What you have to do
Look over the material for the string "Dense". Copy every line where it turns up.

—————

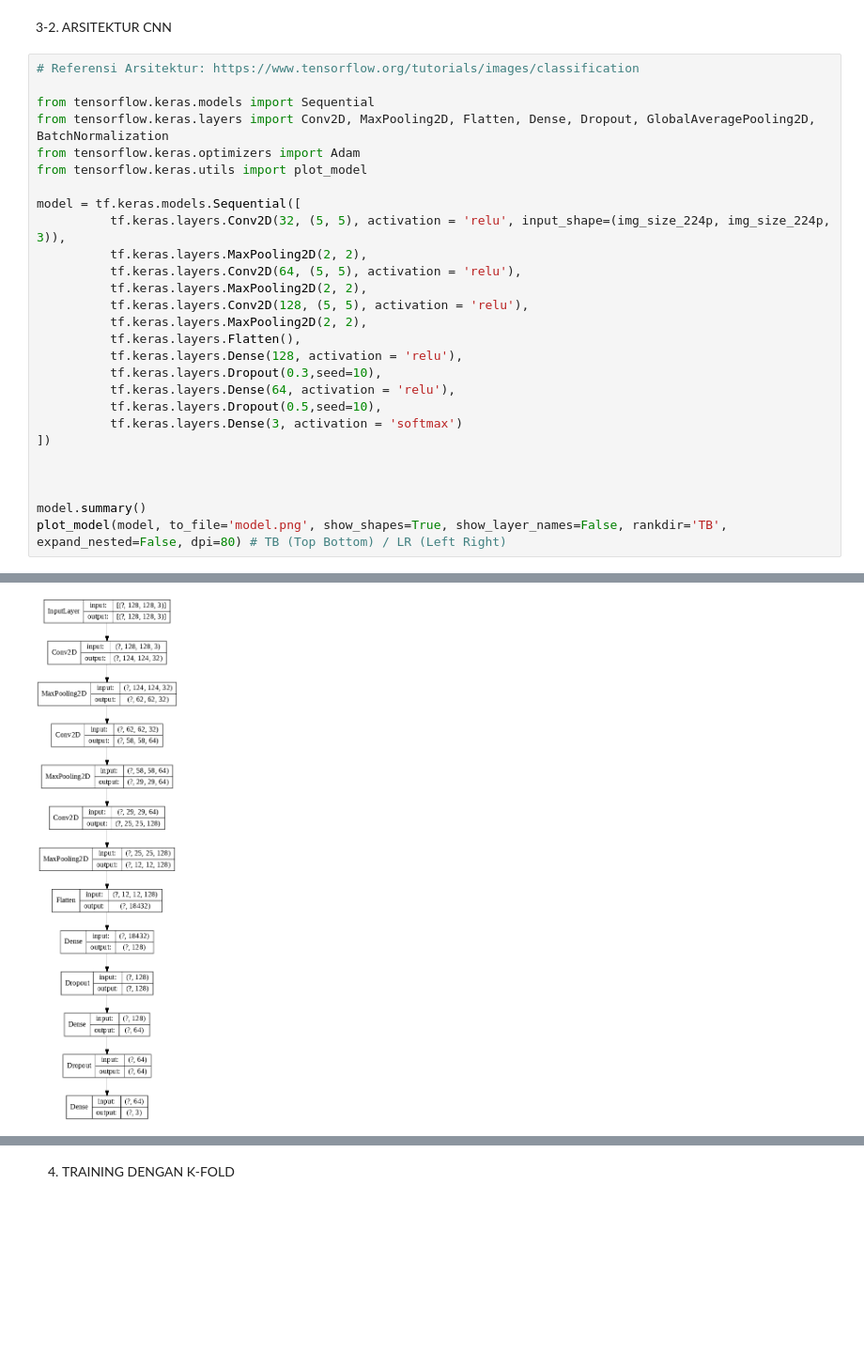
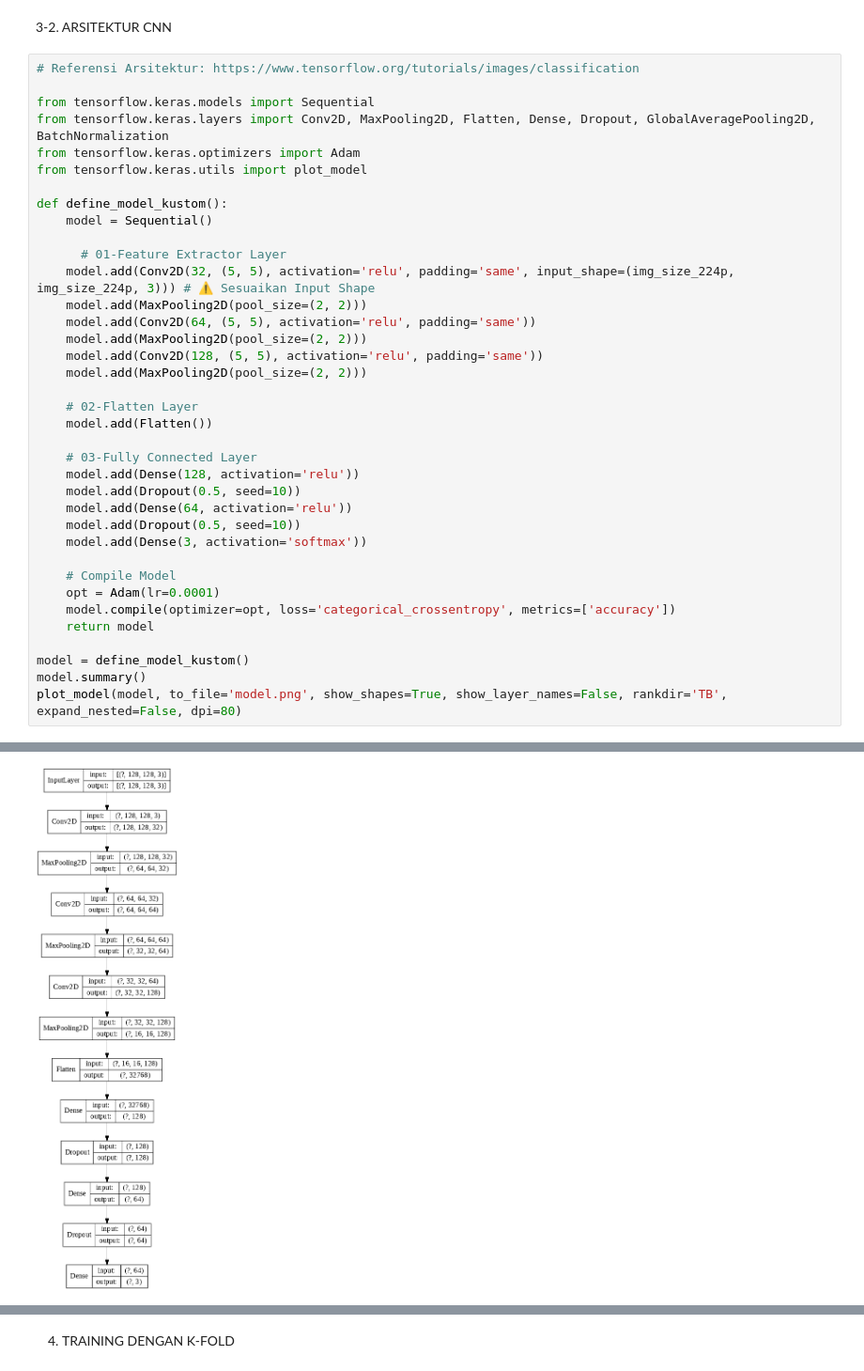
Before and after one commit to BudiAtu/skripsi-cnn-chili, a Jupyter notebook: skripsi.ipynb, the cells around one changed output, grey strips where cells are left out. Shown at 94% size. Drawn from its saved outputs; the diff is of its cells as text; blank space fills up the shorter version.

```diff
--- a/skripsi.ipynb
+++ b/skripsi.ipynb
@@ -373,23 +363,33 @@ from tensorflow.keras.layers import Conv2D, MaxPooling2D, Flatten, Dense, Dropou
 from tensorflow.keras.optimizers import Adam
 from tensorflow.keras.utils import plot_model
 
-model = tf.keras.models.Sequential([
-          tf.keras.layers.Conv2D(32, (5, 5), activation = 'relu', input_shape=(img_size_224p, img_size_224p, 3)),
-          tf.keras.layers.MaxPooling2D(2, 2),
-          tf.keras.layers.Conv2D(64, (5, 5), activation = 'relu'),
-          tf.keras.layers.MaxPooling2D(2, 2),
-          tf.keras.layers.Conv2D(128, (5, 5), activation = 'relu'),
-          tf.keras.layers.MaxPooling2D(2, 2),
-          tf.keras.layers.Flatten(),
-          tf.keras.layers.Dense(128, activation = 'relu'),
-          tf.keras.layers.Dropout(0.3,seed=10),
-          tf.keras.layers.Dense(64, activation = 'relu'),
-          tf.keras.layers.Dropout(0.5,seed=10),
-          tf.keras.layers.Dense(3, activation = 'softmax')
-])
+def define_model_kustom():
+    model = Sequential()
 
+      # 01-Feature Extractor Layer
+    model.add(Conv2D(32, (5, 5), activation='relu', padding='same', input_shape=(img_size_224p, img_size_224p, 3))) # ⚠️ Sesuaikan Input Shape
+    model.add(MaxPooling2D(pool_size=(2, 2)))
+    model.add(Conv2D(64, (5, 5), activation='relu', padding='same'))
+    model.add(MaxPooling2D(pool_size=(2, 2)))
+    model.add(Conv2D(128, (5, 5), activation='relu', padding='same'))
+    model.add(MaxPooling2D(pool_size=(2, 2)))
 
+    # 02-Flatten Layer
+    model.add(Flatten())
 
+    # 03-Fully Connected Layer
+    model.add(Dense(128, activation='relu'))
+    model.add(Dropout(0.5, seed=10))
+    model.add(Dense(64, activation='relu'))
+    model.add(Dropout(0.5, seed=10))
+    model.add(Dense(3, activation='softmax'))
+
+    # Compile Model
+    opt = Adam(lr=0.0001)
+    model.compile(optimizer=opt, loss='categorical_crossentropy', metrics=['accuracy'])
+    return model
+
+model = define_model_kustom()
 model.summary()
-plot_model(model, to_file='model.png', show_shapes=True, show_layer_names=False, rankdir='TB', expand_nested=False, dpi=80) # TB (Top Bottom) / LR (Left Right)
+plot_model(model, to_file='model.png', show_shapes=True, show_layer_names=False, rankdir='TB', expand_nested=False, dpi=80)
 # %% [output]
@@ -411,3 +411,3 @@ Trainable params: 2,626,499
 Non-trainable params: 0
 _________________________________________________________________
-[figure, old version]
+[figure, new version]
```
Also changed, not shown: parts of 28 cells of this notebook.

—————

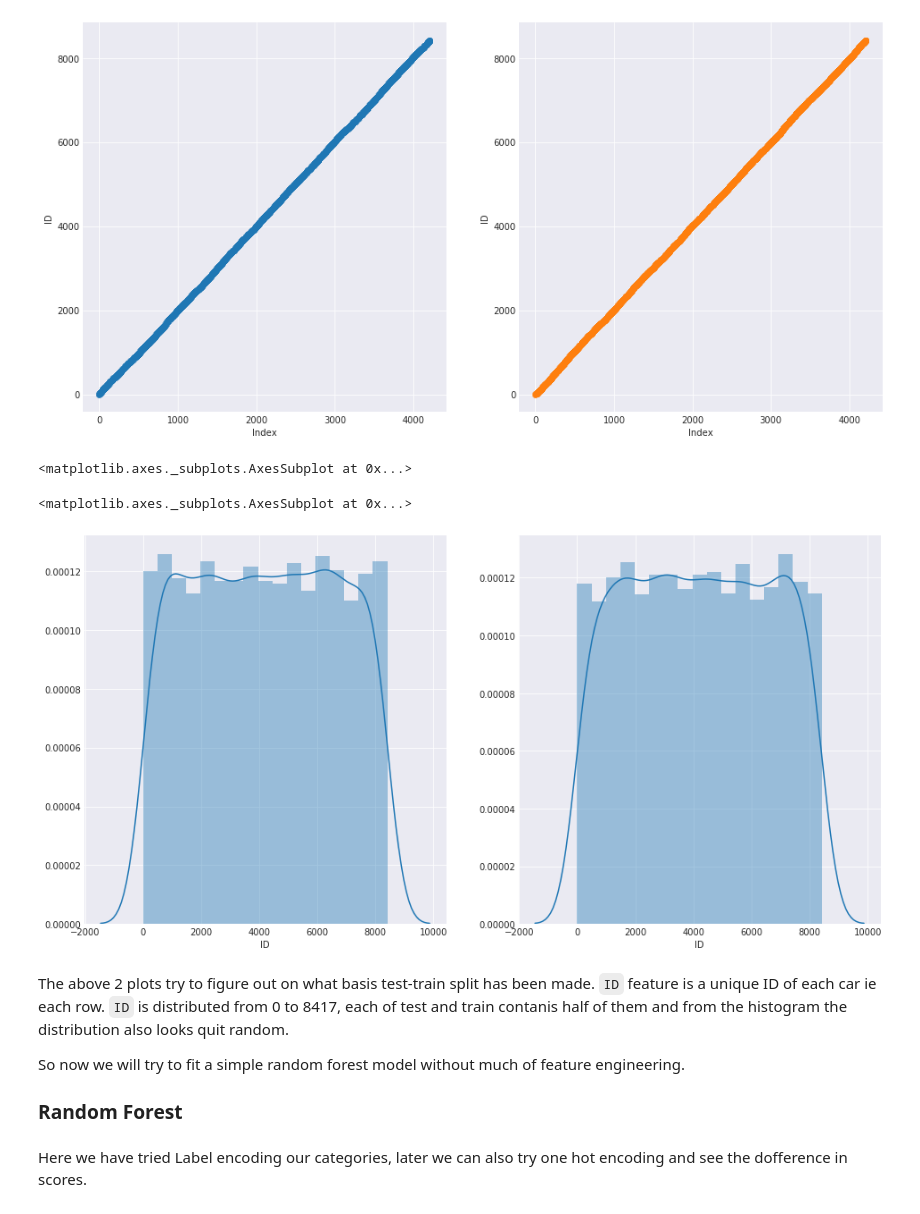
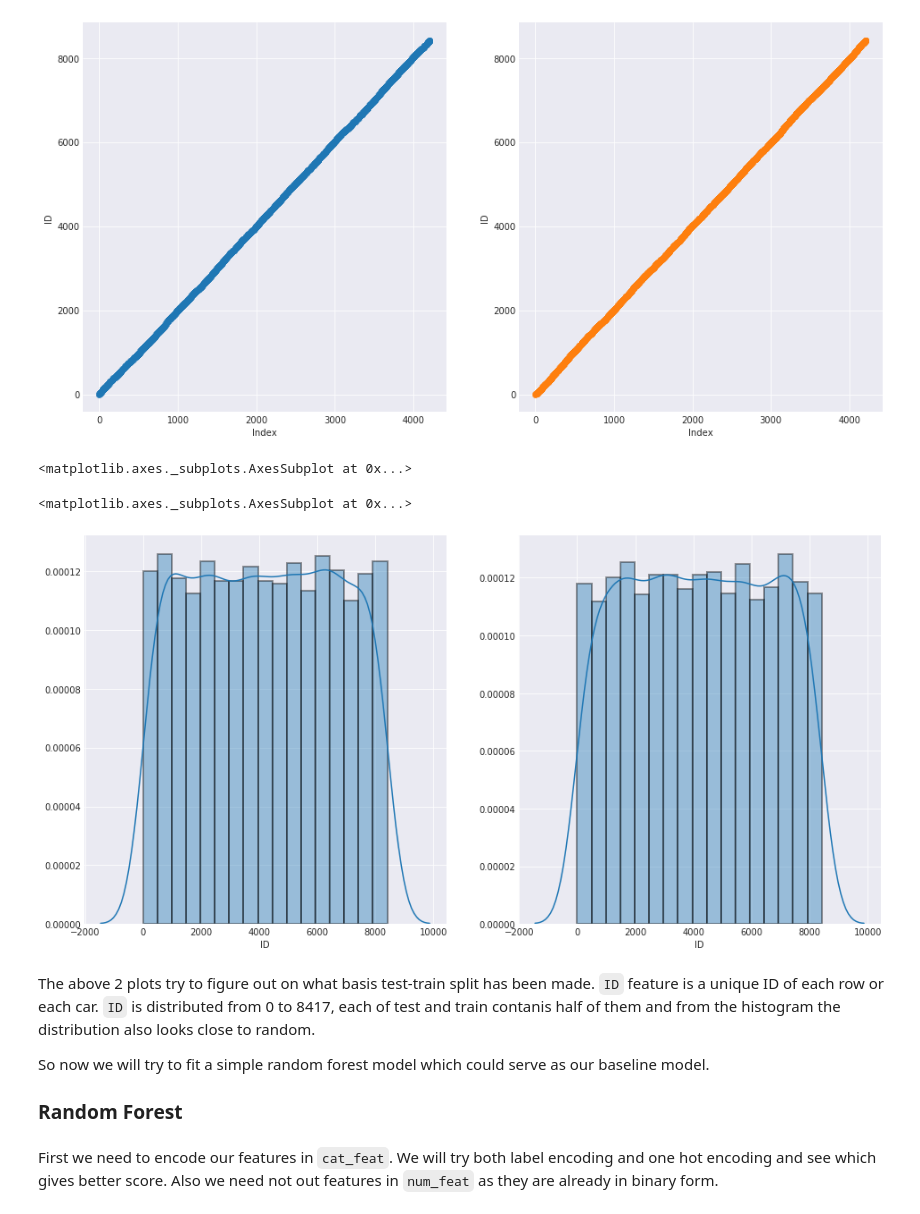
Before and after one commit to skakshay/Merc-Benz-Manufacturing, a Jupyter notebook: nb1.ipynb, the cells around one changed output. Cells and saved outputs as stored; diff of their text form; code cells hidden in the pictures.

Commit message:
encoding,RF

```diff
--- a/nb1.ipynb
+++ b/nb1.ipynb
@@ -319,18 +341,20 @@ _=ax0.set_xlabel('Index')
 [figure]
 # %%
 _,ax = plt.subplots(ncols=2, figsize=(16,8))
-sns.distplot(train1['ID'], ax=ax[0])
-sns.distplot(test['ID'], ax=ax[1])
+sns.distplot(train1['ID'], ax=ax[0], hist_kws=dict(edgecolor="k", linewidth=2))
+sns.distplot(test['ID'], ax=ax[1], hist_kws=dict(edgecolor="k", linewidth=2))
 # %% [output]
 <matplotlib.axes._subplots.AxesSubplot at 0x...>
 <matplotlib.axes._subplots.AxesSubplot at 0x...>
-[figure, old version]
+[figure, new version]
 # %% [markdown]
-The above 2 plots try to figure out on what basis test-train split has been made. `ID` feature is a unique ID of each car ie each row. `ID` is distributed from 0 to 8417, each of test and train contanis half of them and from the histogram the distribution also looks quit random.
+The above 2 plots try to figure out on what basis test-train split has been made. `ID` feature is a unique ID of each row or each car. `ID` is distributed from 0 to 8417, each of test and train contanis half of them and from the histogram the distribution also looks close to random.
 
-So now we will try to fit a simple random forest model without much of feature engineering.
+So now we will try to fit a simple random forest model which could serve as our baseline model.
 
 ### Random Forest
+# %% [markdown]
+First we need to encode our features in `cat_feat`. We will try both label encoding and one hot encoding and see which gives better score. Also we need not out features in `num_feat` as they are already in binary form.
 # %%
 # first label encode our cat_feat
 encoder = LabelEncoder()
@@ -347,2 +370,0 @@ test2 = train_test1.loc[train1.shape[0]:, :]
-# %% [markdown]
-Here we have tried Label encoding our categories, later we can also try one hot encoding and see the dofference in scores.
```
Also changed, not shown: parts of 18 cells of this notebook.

—————

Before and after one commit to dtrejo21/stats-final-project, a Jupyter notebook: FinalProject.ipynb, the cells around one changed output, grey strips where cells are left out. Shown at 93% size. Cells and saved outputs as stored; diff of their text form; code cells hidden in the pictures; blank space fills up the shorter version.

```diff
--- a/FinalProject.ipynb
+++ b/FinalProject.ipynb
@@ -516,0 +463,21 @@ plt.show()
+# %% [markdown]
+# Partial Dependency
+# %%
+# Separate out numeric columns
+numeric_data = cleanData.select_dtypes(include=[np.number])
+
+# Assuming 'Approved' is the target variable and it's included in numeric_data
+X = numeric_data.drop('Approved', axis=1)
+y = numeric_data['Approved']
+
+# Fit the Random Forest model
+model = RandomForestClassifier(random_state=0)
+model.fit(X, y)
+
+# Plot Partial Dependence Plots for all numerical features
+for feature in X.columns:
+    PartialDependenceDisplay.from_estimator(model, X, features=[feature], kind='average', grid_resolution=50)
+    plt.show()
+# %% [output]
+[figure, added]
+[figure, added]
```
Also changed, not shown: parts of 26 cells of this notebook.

—————

Written response
@@ -373,23 +363,33 @@ from tensorflow.keras.layers import Conv2D, MaxPooling2D, Flatten, Dense, Dropou
-          tf.keras.layers.Dense(128, activation = 'relu'),
-          tf.keras.layers.Dense(64, activation = 'relu'),
-          tf.keras.layers.Dense(3, activation = 'softmax')
+    model.add(Dense(128, activation='relu'))
+    model.add(Dense(64, activation='relu'))
+    model.add(Dense(3, activation='softmax'))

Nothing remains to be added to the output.